JOB advertisements come in many formats and if you are not careful, you may eliminate yourself as a possible applicant by not interpreting a job posting accurately.
Here are some tips on finding the deeper meaning of job advertisements. Learning how to interpret these four components of job postings is the first step to successfully applying for them:
1. Experience required
2. Salary required
3. Organisational skills required
4. Proficiency required
The single most common requirement stated in job advertisements is experience. Some positions require no experience at all, others might require one to two years of experience, while the most senior positions might require 10 or more years of experience!

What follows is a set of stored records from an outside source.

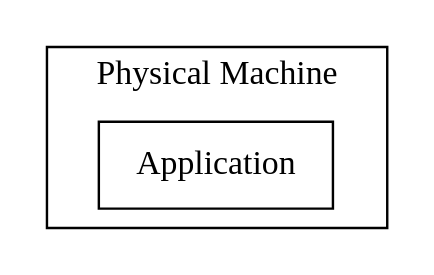
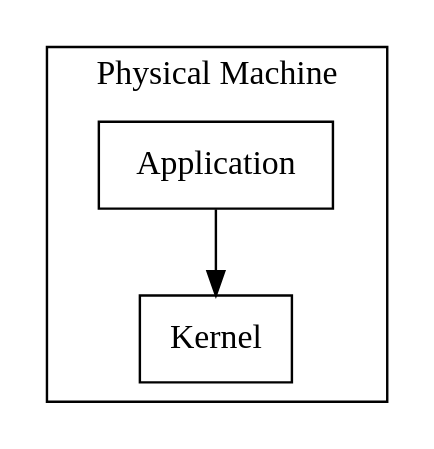
The first of 5 diagrams in src/deployment.md (ereslibre/applications-in-a-cloud-native-world), drawn with Graphviz before and after one commit. The commit also changed other lines of this file and 1 other file, not shown here.

````diff
--- a/src/deployment.md
+++ b/src/deployment.md
@@ -23,8 +23,10 @@
 ```dot process
 digraph D {
   subgraph cluster_p {
     label = "Physical Machine";
+    Kernel[shape=box];
     Application[shape=box];
+    Application -> Kernel;
   }
 }
 ```
````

These numbers can be very intimidating, but the right approach can make a difference. When thinking about the experience required by a job, consider these three options:
Work experience need not be just job-based. Internships, volunteer work and working in a club are all valid forms of experience. Any learning opportunity is considered work experience.
Tailor your resumé to fit the job description. If an advertisement says that a position requires three years of experience in sales, make sure your resumé highlights the fact that you have three years of experience in sales.
Not meeting experience requirements does not take you out of the running. More than anything, companies want good employees. Between your resumé and your cover letter, if you can persuade a company to think you are diligent and quick to learn new skills, you have a good shot at the job.
In addition to a resumé, many job advertisements ask that you submit your “minimum salary required”. This request strikes fear in the hearts of the timid. If you give too high a salary, a company may not be interested in you. If you give too low a salary, you may not be able to make ends meet financially.
When you are caught in this dilemma, you have two options:
Say that your salary requirement is “negotiable” without giving a specific number. Putting off salary negotiations until you actually have the job is a good stress reliever.
Call the employer anonymously to get information. If a specific number is absolutely necessary, provide a salary range.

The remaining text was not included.